| WHAT THIS TASK INVOLVES |
An exact repetition of every entry, with no images, is the required answer.

| SOURCE DATA |
————
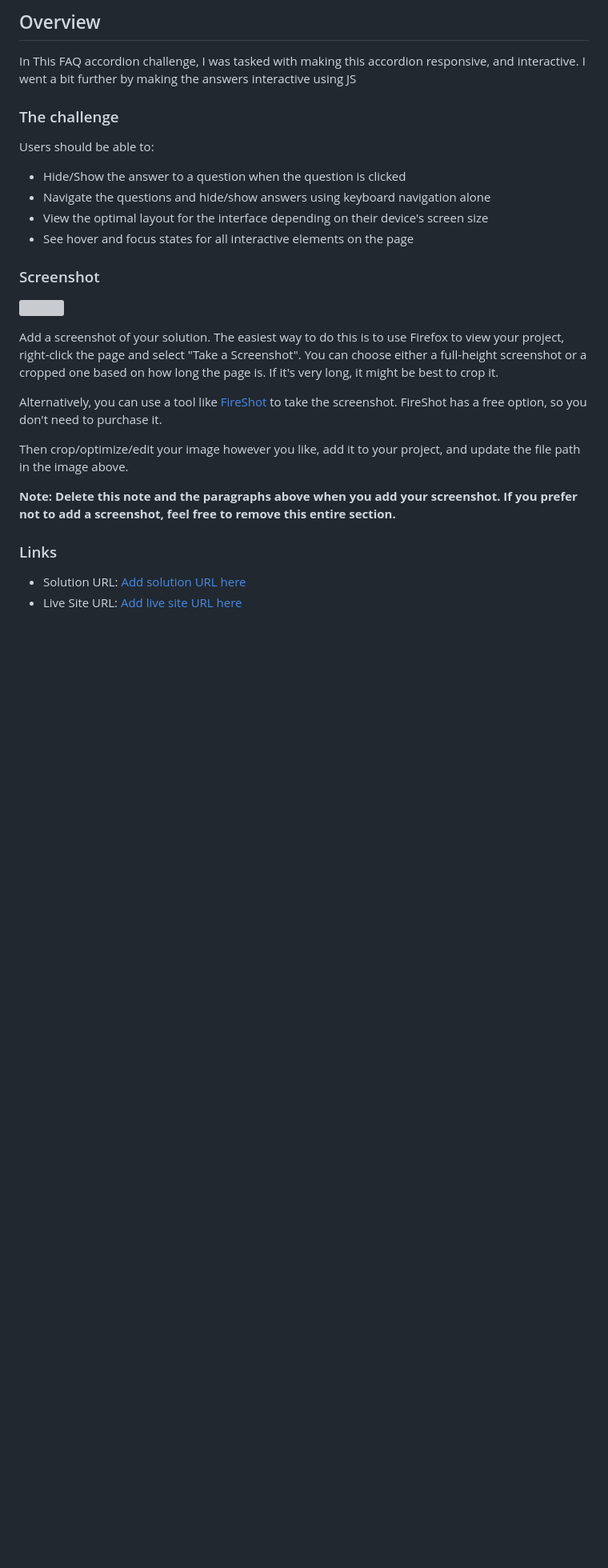
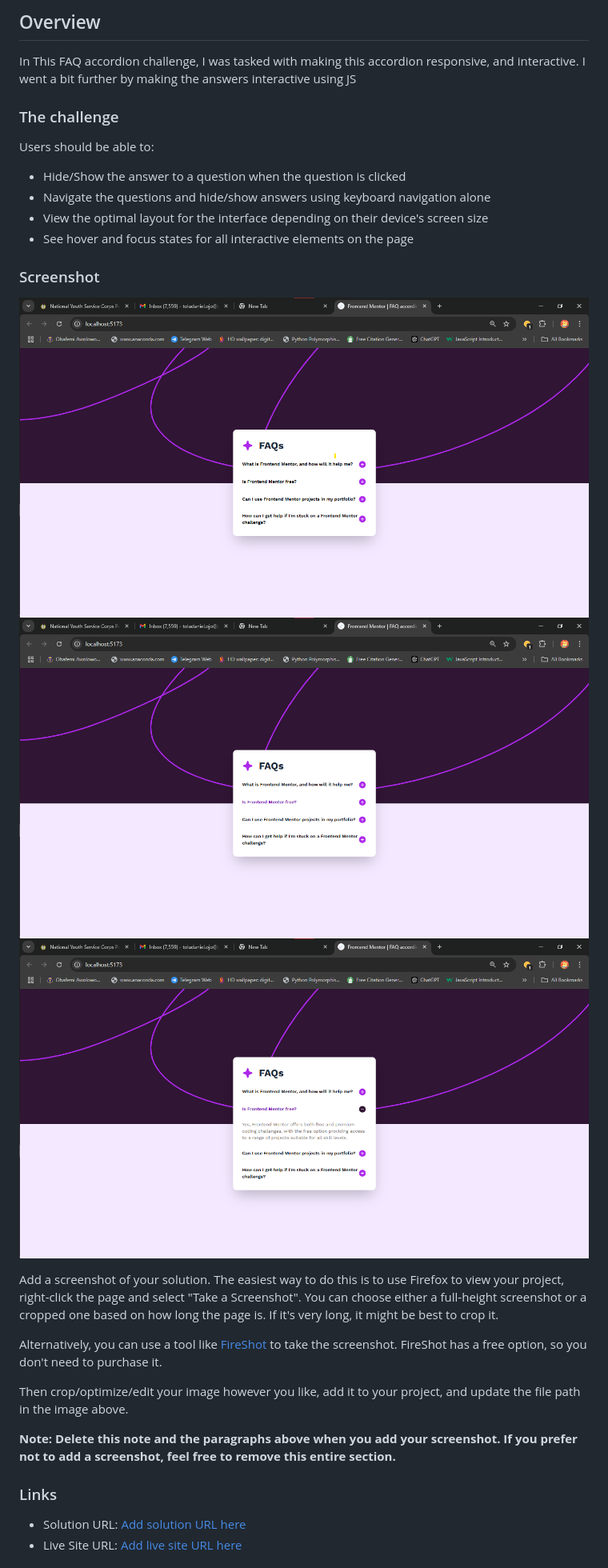
Before and after one commit to toluenensama/faq-accordion-main, a Markdown page: README.md, the part around the change. Shown: that part at 80% size. Drawn GitHub-style; pictures changed too: design/Screenshot-1.png (added), design/Screenshot-2.png (added), design/Screenshot-3.png (added); blank space fills up the shorter version; grey boxes are pictures that could not be loaded.

```diff
--- a/README.md
+++ b/README.md
@@ -33,7 +33,9 @@ Users should be able to:
 
 ### Screenshot
 
-![](./screenshot.jpg)
+![](/design/Screenshot-1.png)
+![](/design/Screenshot-2.png)
+![](/design/Screenshot-3.png)
 
 Add a screenshot of your solution. The easiest way to do this is to use Firefox to view your project, right-click the page and select "Take a Screenshot". You can choose either a full-height screenshot or a cropped one based on how long the page is. If it's very long, it might be best to crop it.
 
```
————
| TASK RESULT |
Before and after one commit to toluenensama/faq-accordion-main, a Markdown page: README.md, the part around the change. Shown: that part at 80% size. Drawn GitHub-style; pictures changed too: design/Screenshot-1.png (added), design/Screenshot-2.png (added), design/Screenshot-3.png (added); blank space fills up the shorter version; grey boxes are pictures that could not be loaded.

```diff
--- a/README.md
+++ b/README.md
@@ -33,7 +33,9 @@ Users should be able to:
 
 ### Screenshot
 
-![](./screenshot.jpg)
+![](/design/Screenshot-1.png)
+![](/design/Screenshot-2.png)
+![](/design/Screenshot-3.png)
 
 Add a screenshot of your solution. The easiest way to do this is to use Firefox to view your project, right-click the page and select "Take a Screenshot". You can choose either a full-height screenshot or a cropped one based on how long the page is. If it's very long, it might be best to crop it.
 
```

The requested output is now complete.